Abstract

Background: There is growing interest in the potential for wearable and mobile devices to deliver clinically relevant information in real-world contexts. However, there is limited information on their acceptability and barriers to long-term use in people living with psychosis. Objective: We describe the development, implementation, feasibility, acceptability and user-experiences of the Sleepsight platform, which harnesses consumer wearable devices and smartphones for the passive and unobtrusive capture of sleep and rest-activity profiles in people with schizophrenia, living in their homes. Methods: Fifteen outpatients with a diagnosis of schizophrenia used a consumer wrist-worn device and smartphone to continuously and remotely gather rest-activity profiles over two months.
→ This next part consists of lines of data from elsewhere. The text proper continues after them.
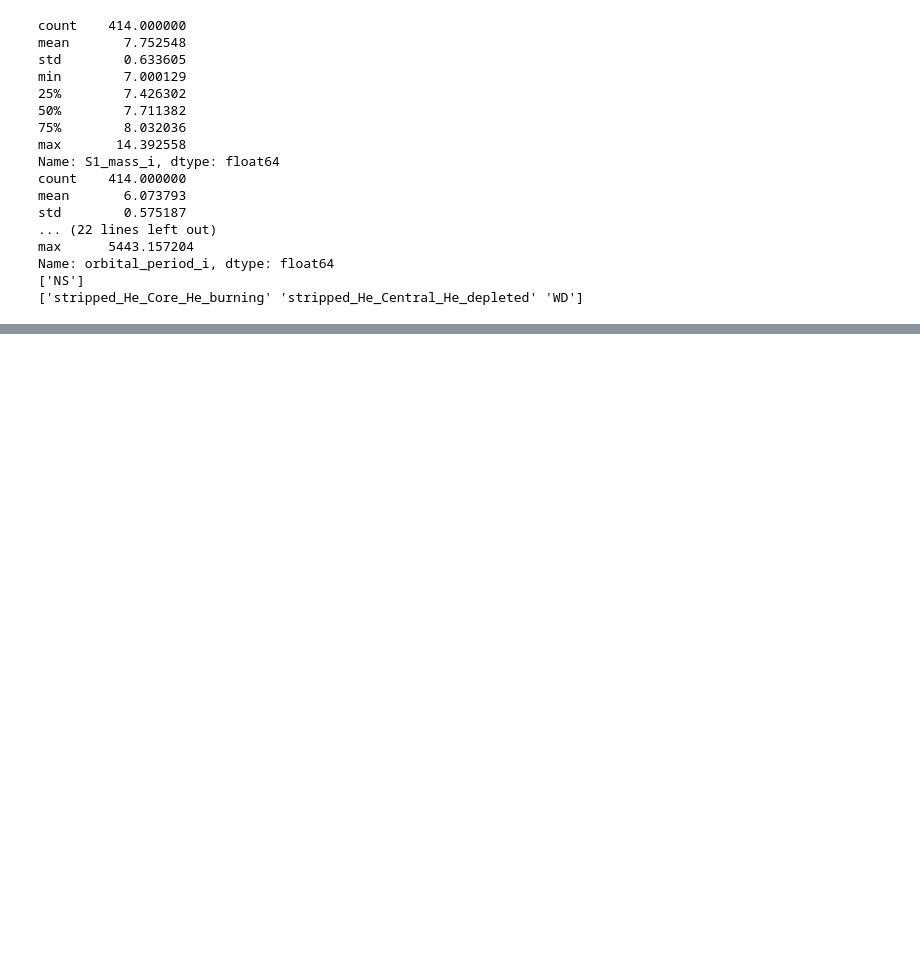
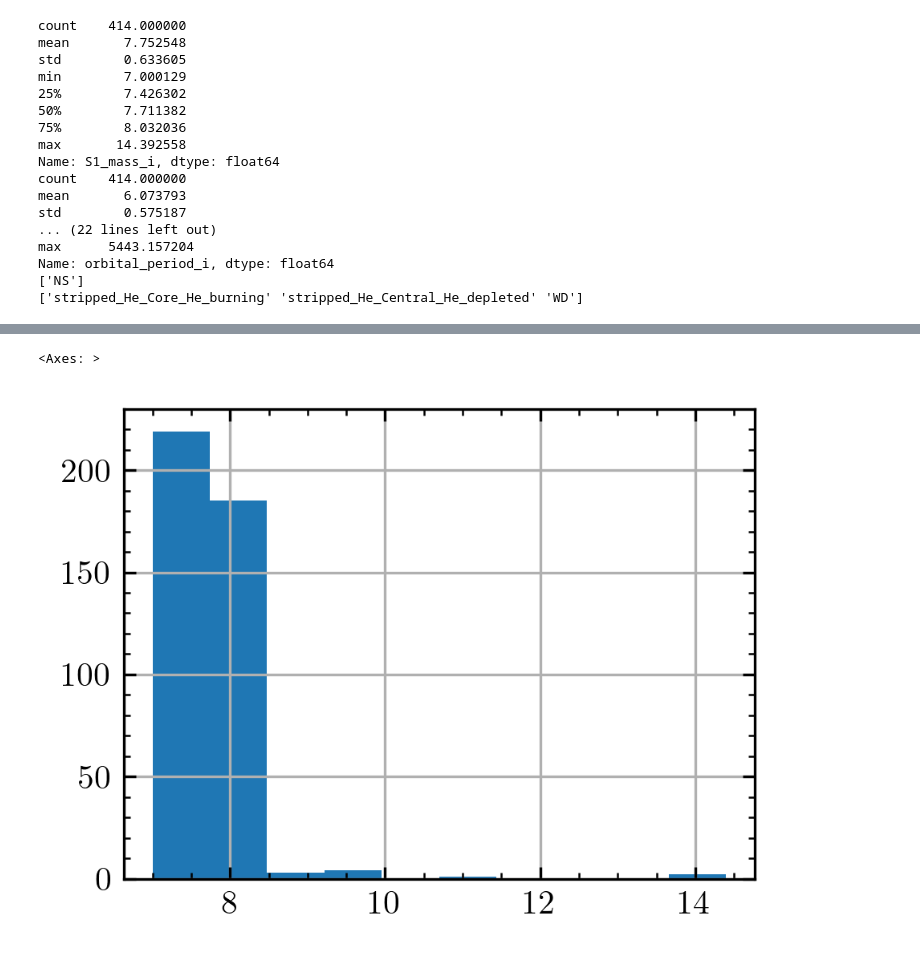
Before and after one commit to PiersonLip/UCXB-Investegation, a Jupyter notebook: InitResearch/FindingInitGridProp.ipynb, the cells around one changed output, grey strips where cells are left out. Saved outputs shown, nothing was run; the diff lists cells and outputs as text; code cells hidden in the pictures; blank space fills up the shorter version.

```diff
--- a/InitResearch/FindingInitGridProp.ipynb
+++ b/InitResearch/FindingInitGridProp.ipynb
@@ -195,0 +206,5 @@ Name: orbital_period_i, dtype: float64
+# %%
+UCXBs['S1_mass_i'].hist()
+# %% [output]
+<Axes: >
+[figure, added]
```
Also changed, not shown: parts of 4 cells of this notebook.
Once-daily sleep and self-rated symptom diaries were also collected via a smartphone application. Adherence with the devices and smartphone application, end of study user-experiences and agreement between subjective and objective sleep measures were analysed. Thresholds for acceptability were set at a wear-time or diary response rate of 70% or greater. Results: 14/15 participants completed the study. In individuals with a mild to moderate symptom severity at baseline (mean total PANSS score 58.4 (SD = 14.4)), we demonstrated high rates of engagement with the wearable device (all participants meeting acceptability criteria), sleep and symptom diary (93% and 86% meeting criteria, respectively), with negative symptoms being associated with lower diary completion rate. The end of study usability and acceptability questionnaire and qualitative analysis identified facilitators and barriers to long-term use, and paranoia with study devices was not a significant barrier to engagement. Comparison between sleep-diary and wearable estimated sleep times showed good correspondence (r = 0.50, P < .001). Conclusions: Extended use of wearable and mobile technologies are acceptable to people with schizophrenia living in a community setting. In the future, these technologies may allow predictive, objective markers of clinical status, including early markers of impending relapse.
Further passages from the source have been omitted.